Which Joe gave his name to ‘sloppy joes’? We look at five interesting sandwiches and their lexical origins.
An ancient Norse warrior who fought with wild or uncontrolled ferocity.
- ‘The Viking berserker was thought not only to have assumed the ferocity of an animal, but also to have acquired the strength of a grizzly.’
- ‘Place berserkers at the front of the army and have them lead a charge.’
- ‘Any Army marching to battle with this as their battle cry would turn into a bunch of berserkers.’
- ‘His facial features can shift in a twitch from the innocent blankness of a choirboy during the sermon to the frantic grimaces of an axe-wielding berserker.’
- ‘Grappling hooks fly up from the ground and grab the edge of the awning, and the Viking berserkers start climbing onto the platform.’
- ‘He raced in, his sword over his head like a berserker's.’
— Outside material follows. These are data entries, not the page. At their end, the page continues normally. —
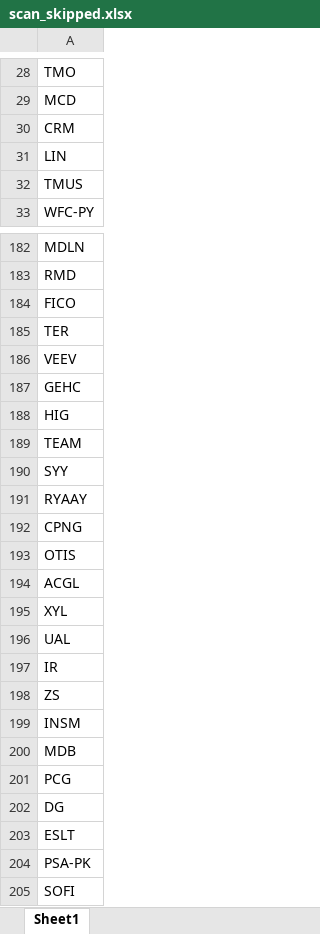
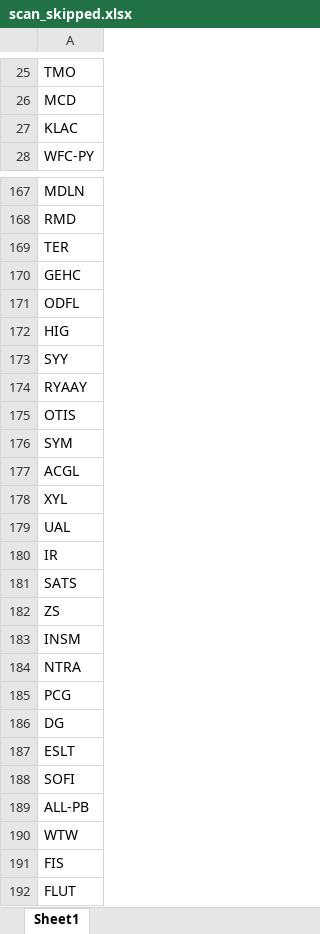
Before and after one commit to fbali10-ux/ABD_ikili_dip, an Excel workbook: scan_skipped.xlsx, sheet Sheet1, drawn as a sheet; only a part is shown, gaps mark what is left out; the shorter side is filled out with more unchanged rows; values as stored, in another font and other column widths than the file's, no borders; removed rows and columns are numbered as before the commit, all else as after; the diff covers the shown part only; the diff names each change by its address in the sheet, - before the commit and + after, or states it on an @@ line.

```diff
--- a/scan_skipped.xlsx (sheet Sheet1)
+++ b/scan_skipped.xlsx (sheet Sheet1)
-A27: CRM
+A27: KLAC
-row 31: LIN
-row 32: TMUS
-row 184: FICO
-row 186: VEEV
+row 171: ODFL
-row 189: TEAM
-row 192: CPNG
+row 176: SYM
+row 181: SATS
-A184: MDB
+A184: NTRA
-row 204: PSA-PK
```
Also changed, not shown: 30 added rows, 35 removed rows and 6 edited cells elsewhere in this sheet, dip_yakalama_daily_120dip_rebound_sonuclar.xlsx, 1 other file.
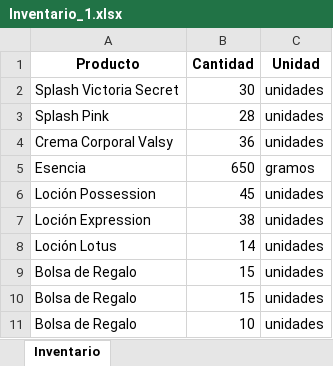
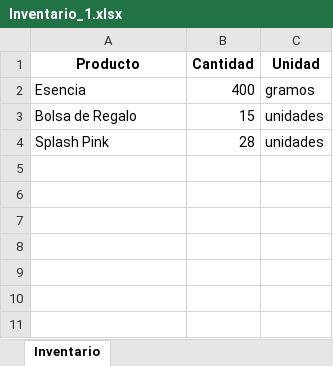
Before and after one commit to lucurban/TiendApp, an Excel workbook: Inventario_1.xlsx, sheet Inventario, drawn as a sheet; values as stored, in another font and other column widths than the file's, no borders; removed rows and columns are numbered as before the commit, all else as after; the diff names each change by its address in the sheet, - before the commit and + after, or states it on an @@ line.

Commit message:
2025-08-15 - Cambio de la clase a tienda - Cambio del nombre del metodo para leer el inventario a leer_inventario - Adición de un metodo para vender productos sin crear el codigo - Correción del metodo para leer el inventario - Creación de un borrador del codigo para vender un producto

```diff
--- a/Inventario_1.xlsx (sheet Inventario)
+++ b/Inventario_1.xlsx (sheet Inventario)
-row 2: Splash Victoria Secret | 30 | unidades
+row 2: Esencia | 400 | gramos
@@ row 9 moved to row 3: Bolsa de Regalo @@
-row 4: Crema Corporal Valsy | 36 | unidades
-row 5: Esencia | 650 | gramos
-row 6: Loción Possession | 45 | unidades
-row 7: Loción Expression | 38 | unidades
-row 8: Loción Lotus | 14 | unidades
-row 10: Bolsa de Regalo | 15 | unidades
-row 11: Bolsa de Regalo | 10 | unidades
```
Also changed, not shown: 3 other files.
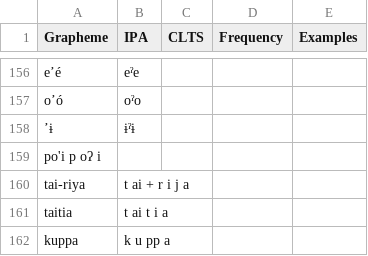
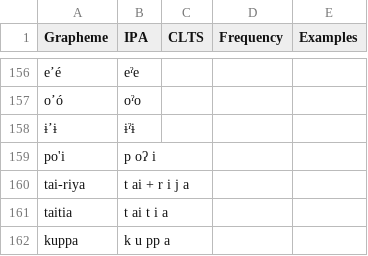
Before and after one commit to lexibank/pharaocoracholaztecan, a TSV file: etc/orthography.tsv, drawn as a sheet; only a part is shown, gaps mark what is left out.

Commit message:
Update orthography.tsv

```diff
--- a/etc/orthography.tsv
+++ b/etc/orthography.tsv
@@ -157,4 +157,4 @@ e’é	eˀe
 o’ó	oˀo			
-’ɨ	ɨˀɨ			
-po'i p oʔ i			
+ɨ’ɨ	ɨˀɨ			
+po'i	p oʔ i			
 tai-riya	t ai + r i j a			
```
- ‘By the ancient berserker instinct, his hand went to his belt where his rune-covered axe normally hung.’
We take a look at several popular, though confusing, punctuation marks.
From Afghanistan to Zimbabwe, discover surprising and intriguing language facts from around the globe.
The definitions of ‘buddy’ and ‘bro’ in the OED have recently been revised. We explore their history and increase in popularity.